The President is a Sick Man: Wherein the Supposedly Virtuous Grover Cleveland Survives a Secret Surgery at Sea and Vilifies the Courageous Newspaperman Who Dared Expose the Truth by Matthew Algeo. (If that subtitle doesn’t convince you, I’m not sure I can say anything else that will.)

Filed under books tv drunk history paget brewster allan pinkerton abraham lincoln daniel stashower mark gagliardi stetson kennedy jason sokol amber ruffin claudette colvin phillip hoose eric falconer statue of liberty elizabeth mitchell patrick walsh nikita khrushchev peter carlson grover cleveland matthew algeo

24 notes &

gwendabond:

bennettmadison:

I’m reading Jincy Willett’s AMY FALLS DOWN, and this whole scene, in which several writers discuss their “process” on NPR, is a little too realistic.

This entire book — and its predecessor The Writing Class — are hilarious, sometimes poignant, wonders. I give them as gifts all the time. Jincy Willett is my favorite cranky writer.

Me too. I love Jincy. Winner of the National Book Award is an all-time favorite and is a must-read-someday for librarians.

gwendabond:

bennettmadison:
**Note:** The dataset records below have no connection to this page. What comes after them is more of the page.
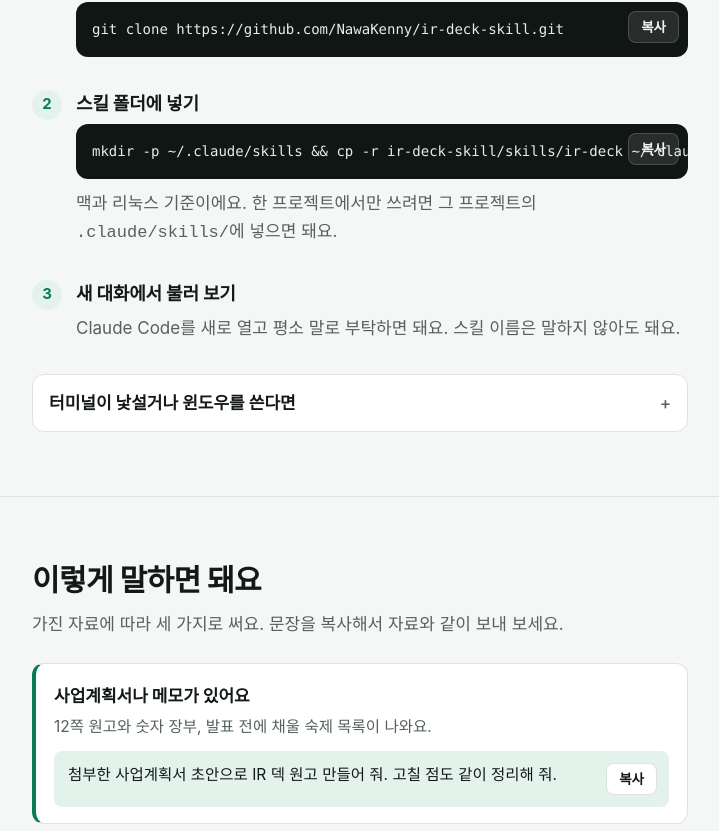
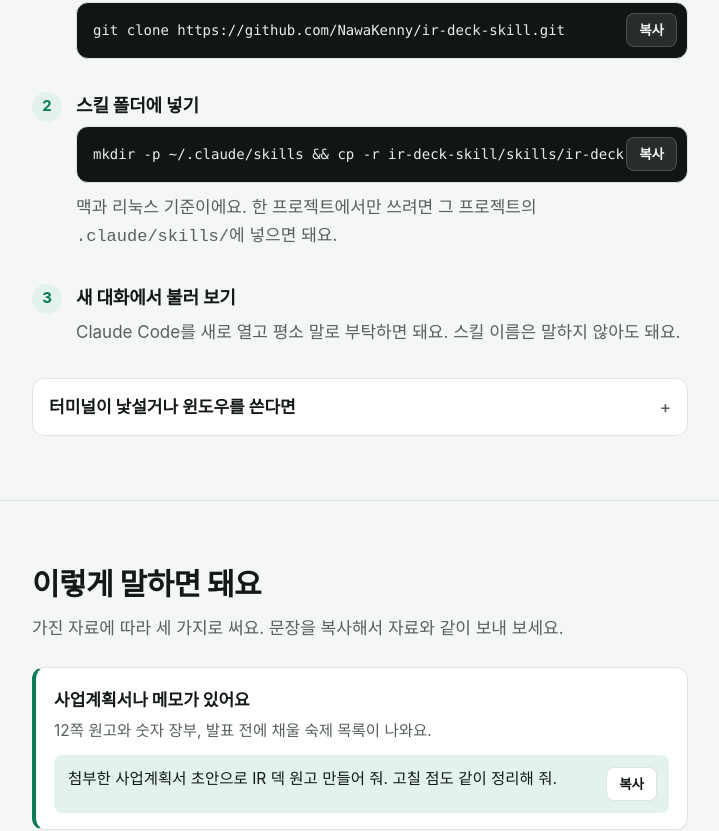
Before and after one commit to NawaKenny/ir-deck-skill, a plain HTML site: page docs/index.html in a window 1280 px wide. Shown: the part 677-1508 px from the top of the page, without its empty margins (280-999 px from the left). Drawn offline with Linux system fonts and the light colour scheme; a web font is replaced by a local one.

Commit message:
안내 페이지: 복사 버튼이 긴 명령어를 가리지 않게 고침
Co-Authored-By: Claude Fable 5.2 <noreply@anthropic.com>

```diff
--- a/docs/index.html
+++ b/docs/index.html
@@ -109,11 +109,11 @@
   .steps p { margin: 0 0 10px; color: var(--muted); }
   .steps .body { min-width: 0; }
 
-  .code { position: relative; background: var(--code-bg); border-radius: var(--radius); margin: 0 0 10px; }
-  .code pre { margin: 0; padding: 16px 84px 16px 16px; overflow-x: auto; color: var(--code-text); font: 14px/1.6 ui-monospace, SFMono-Regular, Menlo, Consolas, "D2Coding", monospace; white-space: pre; }
+  .code { display: grid; grid-template-columns: minmax(0, 1fr) auto; align-items: start; background: var(--code-bg); border: 1px solid var(--line); border-radius: var(--radius); margin: 0 0 10px; }
+  .code pre { margin: 0; padding: 16px; overflow-x: auto; color: var(--code-text); font: 14px/1.6 ui-monospace, SFMono-Regular, Menlo, Consolas, "D2Coding", monospace; white-space: pre; }
   .code.wrapline pre { white-space: pre-wrap; word-break: break-word; font-family: inherit; font-size: 15.5px; line-height: 1.6; }
   .copy {
-    position: absolute; top: 9px; right: 9px; min-height: 32px; padding: 0 12px; border-radius: 8px;
+    margin: 10px 10px 10px 0; min-height: 34px; padding: 0 12px; border-radius: 8px;
     background: rgb(255 255 255 / .1); color: #f1f6f4; border: 1px solid rgb(255 255 255 / .16);
     font: inherit; font-size: 13.5px; font-weight: 600; cursor: pointer; transition: background-color .15s ease;
   }
@@ -136,7 +136,7 @@
   .ask .when { margin: 0 0 12px; color: var(--muted); font-size: 15.5px; }
   .ask .say { display: flex; gap: 10px; align-items: flex-start; justify-content: space-between; background: var(--accent-soft); border-radius: 8px; padding: 12px 12px 12px 14px; }
   .ask .say p { margin: 0; font-size: 15.5px; line-height: 1.55; }
-  .ask .copy { position: static; flex: none; background: var(--surface); color: var(--text); border-color: var(--line); }
+  .ask .copy { margin: 0; flex: none; background: var(--surface); color: var(--text); border-color: var(--line); }
   .ask .copy:hover { border-color: var(--muted); background: var(--surface); }
   .ask .copy.done { background: var(--accent); color: var(--accent-ink); border-color: transparent; }
   .ask .need { margin: 12px 0 0; font-size: 14.5px; color: var(--muted); }
```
I’m reading Jincy Willett’s AMY FALLS DOWN, and this whole scene, in which several writers discuss their “process” on NPR, is a little too realistic.
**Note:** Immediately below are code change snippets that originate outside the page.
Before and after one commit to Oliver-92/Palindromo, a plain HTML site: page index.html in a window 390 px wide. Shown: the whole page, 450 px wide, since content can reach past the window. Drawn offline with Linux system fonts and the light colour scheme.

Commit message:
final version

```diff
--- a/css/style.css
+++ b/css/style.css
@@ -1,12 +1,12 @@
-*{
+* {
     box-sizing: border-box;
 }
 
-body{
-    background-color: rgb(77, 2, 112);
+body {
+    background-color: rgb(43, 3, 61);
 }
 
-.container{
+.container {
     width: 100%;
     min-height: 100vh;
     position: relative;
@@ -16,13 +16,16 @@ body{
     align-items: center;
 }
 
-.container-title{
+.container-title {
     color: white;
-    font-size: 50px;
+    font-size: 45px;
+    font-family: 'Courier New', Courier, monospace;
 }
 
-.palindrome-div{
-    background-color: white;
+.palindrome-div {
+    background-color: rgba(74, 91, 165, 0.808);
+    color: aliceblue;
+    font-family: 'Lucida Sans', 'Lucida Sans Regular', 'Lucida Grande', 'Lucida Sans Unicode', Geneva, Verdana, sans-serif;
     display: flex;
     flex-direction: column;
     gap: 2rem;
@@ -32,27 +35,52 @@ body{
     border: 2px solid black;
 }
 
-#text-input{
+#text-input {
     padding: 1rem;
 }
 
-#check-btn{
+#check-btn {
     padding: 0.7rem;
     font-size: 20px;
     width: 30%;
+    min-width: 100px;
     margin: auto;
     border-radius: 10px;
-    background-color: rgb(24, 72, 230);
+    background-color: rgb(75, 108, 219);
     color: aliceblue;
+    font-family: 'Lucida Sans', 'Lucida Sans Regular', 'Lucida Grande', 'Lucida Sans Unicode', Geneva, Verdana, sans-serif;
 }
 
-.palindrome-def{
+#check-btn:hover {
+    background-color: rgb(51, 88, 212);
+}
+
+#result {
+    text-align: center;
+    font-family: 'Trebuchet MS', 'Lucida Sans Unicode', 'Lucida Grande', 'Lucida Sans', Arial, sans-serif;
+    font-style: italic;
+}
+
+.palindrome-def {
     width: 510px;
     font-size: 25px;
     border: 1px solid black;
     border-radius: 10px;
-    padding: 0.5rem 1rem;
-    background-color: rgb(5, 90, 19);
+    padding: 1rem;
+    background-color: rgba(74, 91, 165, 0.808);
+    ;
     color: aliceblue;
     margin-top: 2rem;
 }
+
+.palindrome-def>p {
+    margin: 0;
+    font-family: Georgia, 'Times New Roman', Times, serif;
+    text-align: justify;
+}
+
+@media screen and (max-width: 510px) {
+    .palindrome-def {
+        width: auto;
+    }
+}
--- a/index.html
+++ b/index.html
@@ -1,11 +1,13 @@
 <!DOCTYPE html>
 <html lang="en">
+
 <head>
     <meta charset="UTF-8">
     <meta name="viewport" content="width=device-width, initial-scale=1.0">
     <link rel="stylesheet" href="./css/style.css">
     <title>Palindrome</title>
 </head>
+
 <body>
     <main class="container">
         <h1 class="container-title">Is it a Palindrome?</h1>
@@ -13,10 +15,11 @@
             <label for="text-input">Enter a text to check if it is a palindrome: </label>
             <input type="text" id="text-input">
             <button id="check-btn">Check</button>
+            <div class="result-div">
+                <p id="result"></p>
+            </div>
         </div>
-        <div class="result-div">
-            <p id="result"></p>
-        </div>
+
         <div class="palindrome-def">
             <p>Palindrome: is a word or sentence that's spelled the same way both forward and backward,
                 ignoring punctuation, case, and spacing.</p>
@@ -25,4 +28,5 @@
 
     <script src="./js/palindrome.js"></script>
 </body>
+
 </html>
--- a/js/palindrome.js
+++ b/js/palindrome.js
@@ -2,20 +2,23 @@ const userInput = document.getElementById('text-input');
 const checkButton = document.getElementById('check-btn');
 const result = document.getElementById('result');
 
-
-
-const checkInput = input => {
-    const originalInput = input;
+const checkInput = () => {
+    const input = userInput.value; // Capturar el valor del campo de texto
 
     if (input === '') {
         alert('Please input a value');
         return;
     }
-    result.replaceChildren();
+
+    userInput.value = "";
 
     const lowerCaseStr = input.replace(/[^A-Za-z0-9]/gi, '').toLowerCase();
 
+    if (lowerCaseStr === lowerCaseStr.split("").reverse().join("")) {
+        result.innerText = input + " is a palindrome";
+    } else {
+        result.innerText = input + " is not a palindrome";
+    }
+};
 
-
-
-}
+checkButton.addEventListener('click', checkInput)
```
This entire book — and its predecessor The Writing Class — are hilarious, sometimes poignant, wonders. I give them as gifts all the time. Jincy Willett is my favorite cranky writer.

Me too. I love Jincy. Winner of the National Book Award is an all-time favorite and is a must-read-someday for librarians.

Filed under books librarians tumblarians jincy willett

72 notes &

Hi. Talking about books on the Internet feels ridiculous to me right now, even though I am hiding in them (also Kardashians) constantly anymore, and many of them are quite good. You are already on the Internet, so you probably know about Bad Feminist, and about Roxane Gay, but let’s talk about it anyway. It is astonishingly good. It was the book I needed, and the book that you need. Even though I finished it about a week ago, and even though I read it on the plane, it’s somehow nested on my bedside table instead of the bookshelves. I like looking at it and pretending there are some essays inside that I haven’t read yet, like it’s the Internet in there, expanding and expanding! Never thought I would want a book to be more like the Internet.

Hi. Talking about books on the Internet feels ridiculous to me right now, even though I am hiding in them (also Kardashians) constantly anymore, and many of them are quite good. You are already on the Internet, so you probably know about Bad Feminist, and about Roxane Gay, but let’s talk about it anyway. It is astonishingly good. It was the book I needed, and the book that you need. Even though I finished it about a week ago, and even though I read it on the plane, it’s somehow nested on my bedside table instead of the bookshelves. I like looking at it and pretending there are some essays inside that I haven’t read yet, like it’s the Internet in there, expanding and expanding! Never thought I would want a book to be more like the Internet.

Filed under books roxane gay bad feminist